## AIM OF THE TASK
Search the records for the string "column" and return each line that has it.
※ ※ ※
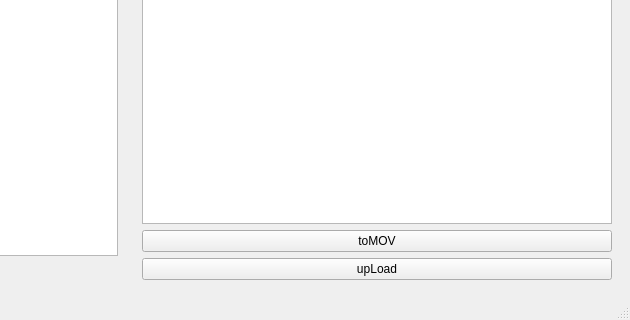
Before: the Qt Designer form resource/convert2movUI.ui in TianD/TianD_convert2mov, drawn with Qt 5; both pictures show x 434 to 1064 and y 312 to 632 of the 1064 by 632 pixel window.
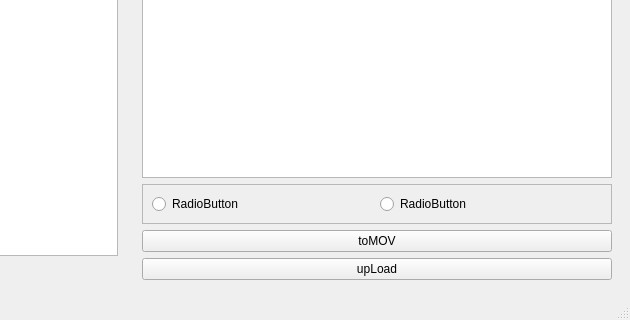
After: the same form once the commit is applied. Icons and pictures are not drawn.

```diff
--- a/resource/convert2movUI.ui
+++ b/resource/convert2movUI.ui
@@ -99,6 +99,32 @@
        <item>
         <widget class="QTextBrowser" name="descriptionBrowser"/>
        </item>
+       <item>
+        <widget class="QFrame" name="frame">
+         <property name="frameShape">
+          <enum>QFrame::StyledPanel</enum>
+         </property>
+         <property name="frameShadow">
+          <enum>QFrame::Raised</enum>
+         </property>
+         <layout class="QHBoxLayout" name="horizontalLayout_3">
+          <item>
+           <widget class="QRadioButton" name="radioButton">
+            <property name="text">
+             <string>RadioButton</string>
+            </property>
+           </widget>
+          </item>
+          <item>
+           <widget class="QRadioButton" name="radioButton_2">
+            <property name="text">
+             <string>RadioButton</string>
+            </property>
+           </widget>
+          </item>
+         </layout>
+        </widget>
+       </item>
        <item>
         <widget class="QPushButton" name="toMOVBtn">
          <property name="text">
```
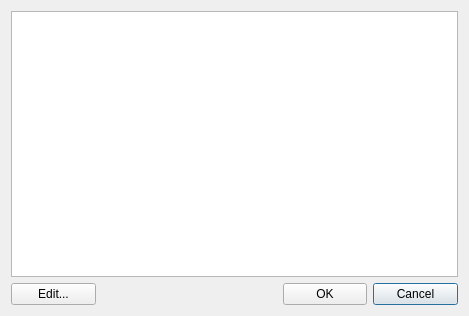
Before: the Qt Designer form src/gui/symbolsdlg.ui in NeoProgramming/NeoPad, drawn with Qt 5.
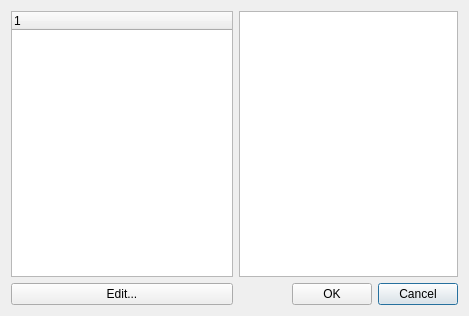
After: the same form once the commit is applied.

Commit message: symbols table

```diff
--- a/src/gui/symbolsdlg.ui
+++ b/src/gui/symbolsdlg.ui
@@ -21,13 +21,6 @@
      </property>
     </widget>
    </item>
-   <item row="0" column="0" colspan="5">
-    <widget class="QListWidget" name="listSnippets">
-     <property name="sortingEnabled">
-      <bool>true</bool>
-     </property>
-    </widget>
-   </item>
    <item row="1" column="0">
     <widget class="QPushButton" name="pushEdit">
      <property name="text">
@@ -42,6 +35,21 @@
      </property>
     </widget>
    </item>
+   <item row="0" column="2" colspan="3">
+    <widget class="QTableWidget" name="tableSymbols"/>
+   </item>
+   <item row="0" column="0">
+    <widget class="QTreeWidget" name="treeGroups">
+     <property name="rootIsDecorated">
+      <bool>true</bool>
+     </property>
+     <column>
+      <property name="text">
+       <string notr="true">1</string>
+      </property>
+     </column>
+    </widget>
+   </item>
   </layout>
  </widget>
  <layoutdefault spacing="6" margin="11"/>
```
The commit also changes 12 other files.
※ ※ ※
## EXPECTED OUTPUT
-   <item row="0" column="0" colspan="5">
    <item row="1" column="0">
+   <item row="0" column="2" colspan="3">
+   <item row="0" column="0">
+     <column>
+     </column>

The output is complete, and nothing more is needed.